- _PROVIDED RECORDS_
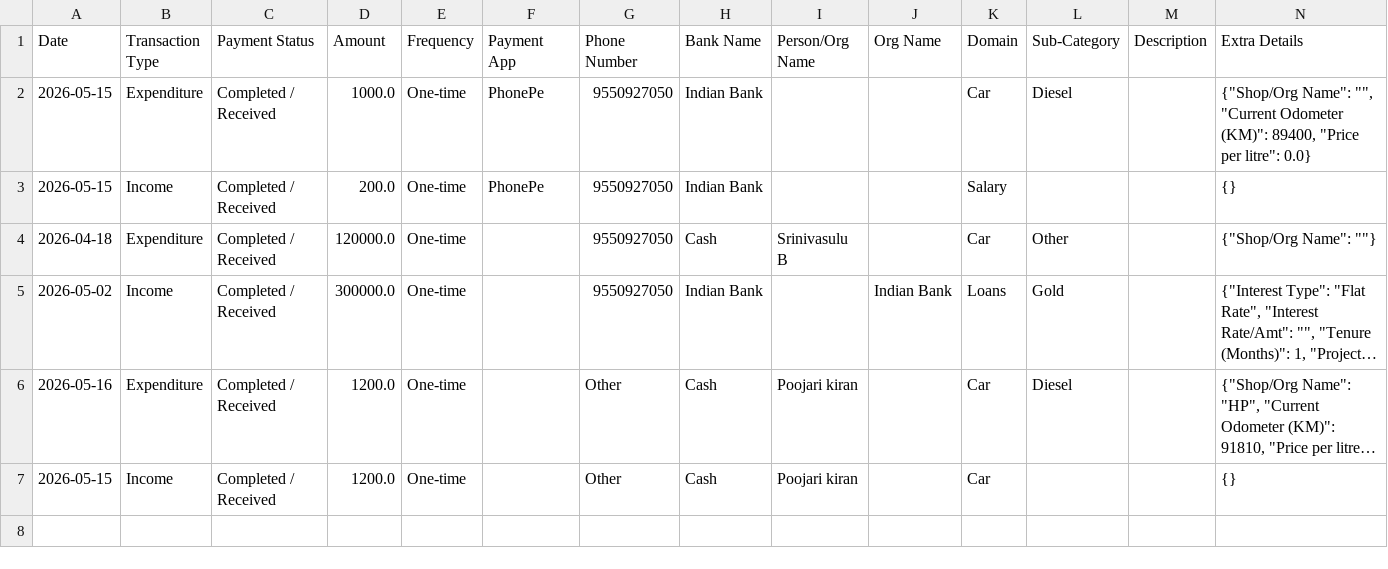
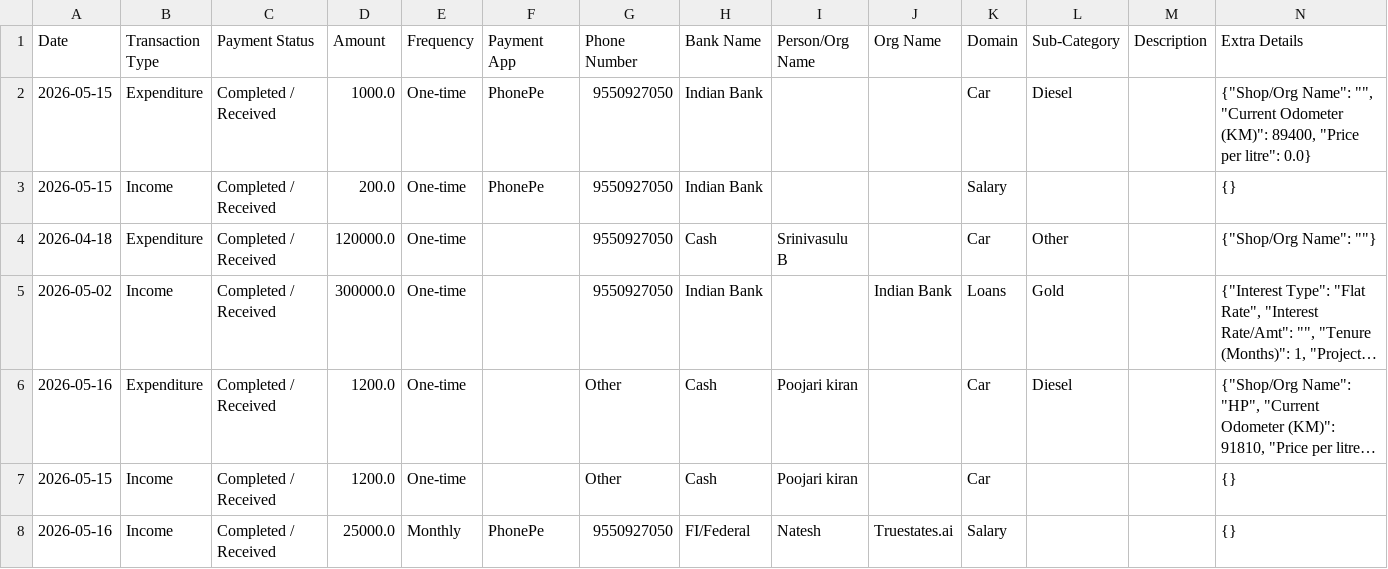
Before and after one commit to Prakash-1619/Finance, a CSV file: data.csv, drawn as a sheet; long unchanged cells end in …; the diff names each change by its address in the sheet, - before the commit and + after, or states it on an @@ line.

Commit message:
Added Salary transaction

```diff
--- a/data.csv
+++ b/data.csv
+row 8: 2026-05-16 | Income | Completed / Received | 25000.0 | Monthly | PhonePe | 9550927050 | FI/Federal | Natesh | Truestates.ai | Salary |  |  | {}
```
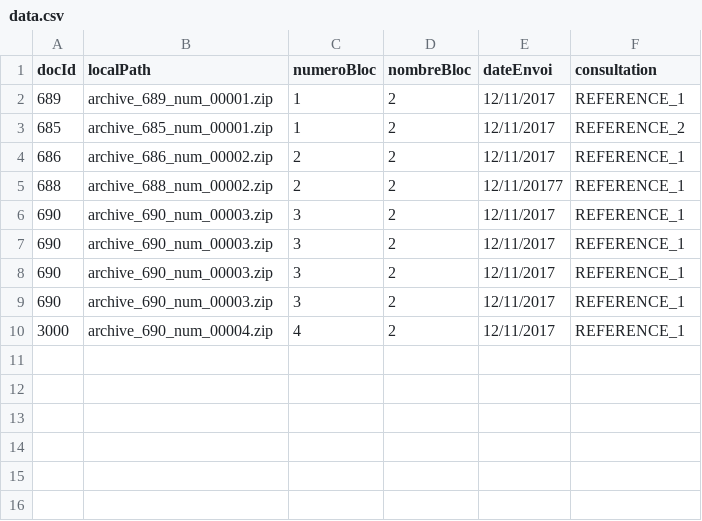
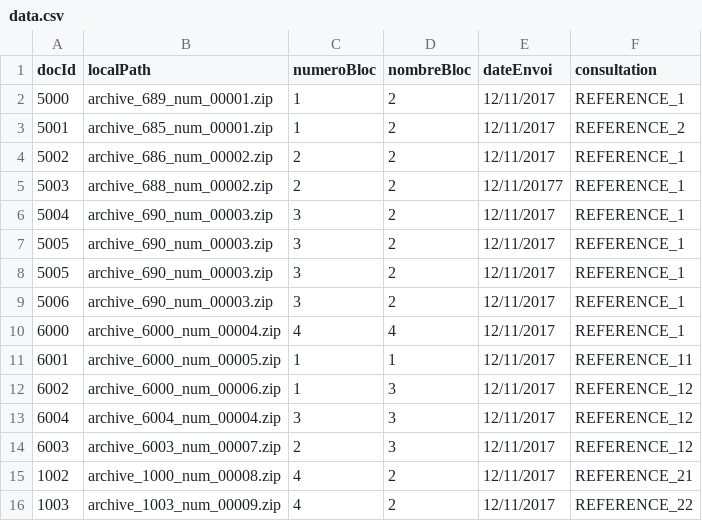
Before and after one commit to flottin/mpe, a CSV file: src/AppBundle/DataFixtures/data.csv, drawn as a sheet.

```diff
--- a/src/AppBundle/DataFixtures/data.csv
+++ b/src/AppBundle/DataFixtures/data.csv
@@ -1,10 +1,16 @@
 docId,localPath,numeroBloc,nombreBloc,dateEnvoi,consultation
-689,archive_689_num_00001.zip,1,2,12/11/2017,REFERENCE_1
-685,archive_685_num_00001.zip,1,2,12/11/2017,REFERENCE_2
-686,archive_686_num_00002.zip,2,2,12/11/2017,REFERENCE_1
-688,archive_688_num_00002.zip,2,2,12/11/20177,REFERENCE_1
-690,archive_690_num_00003.zip,3,2,12/11/2017,REFERENCE_1
-690,archive_690_num_00003.zip,3,2,12/11/2017,REFERENCE_1
-690,archive_690_num_00003.zip,3,2,12/11/2017,REFERENCE_1
-690,archive_690_num_00003.zip,3,2,12/11/2017,REFERENCE_1
-3000,archive_690_num_00004.zip,4,2,12/11/2017,REFERENCE_1
+5000,archive_689_num_00001.zip,1,2,12/11/2017,REFERENCE_1
+5001,archive_685_num_00001.zip,1,2,12/11/2017,REFERENCE_2
+5002,archive_686_num_00002.zip,2,2,12/11/2017,REFERENCE_1
+5003,archive_688_num_00002.zip,2,2,12/11/20177,REFERENCE_1
+5004,archive_690_num_00003.zip,3,2,12/11/2017,REFERENCE_1
+5005,archive_690_num_00003.zip,3,2,12/11/2017,REFERENCE_1
+5005,archive_690_num_00003.zip,3,2,12/11/2017,REFERENCE_1
+5006,archive_690_num_00003.zip,3,2,12/11/2017,REFERENCE_1
+6000,archive_6000_num_00004.zip,4,4,12/11/2017,REFERENCE_1
+6001,archive_6000_num_00005.zip,1,1,12/11/2017,REFERENCE_11
+6002,archive_6000_num_00006.zip,1,3,12/11/2017,REFERENCE_12
+6004,archive_6004_num_00004.zip,3,3,12/11/2017,REFERENCE_12
+6003,archive_6003_num_00007.zip,2,3,12/11/2017,REFERENCE_12
+1002,archive_1000_num_00008.zip,4,2,12/11/2017,REFERENCE_21
+1003,archive_1003_num_00009.zip,4,2,12/11/2017,REFERENCE_22
```
Also changed, not shown: 8 other files.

- _EXERCISE_
Search the records for the word "data" and copy every line where it occurs.

- _RESULT OF THIS EXERCISE_
Before and after one commit to Prakash-1619/Finance, a CSV file: data.csv, drawn as a sheet; long unchanged cells end in …; the diff names each change by its address in the sheet, - before the commit and + after, or states it on an @@ line.
--- a/data.csv
+++ b/data.csv
Before and after one commit to flottin/mpe, a CSV file: src/AppBundle/DataFixtures/data.csv, drawn as a sheet.
--- a/src/AppBundle/DataFixtures/data.csv
+++ b/src/AppBundle/DataFixtures/data.csv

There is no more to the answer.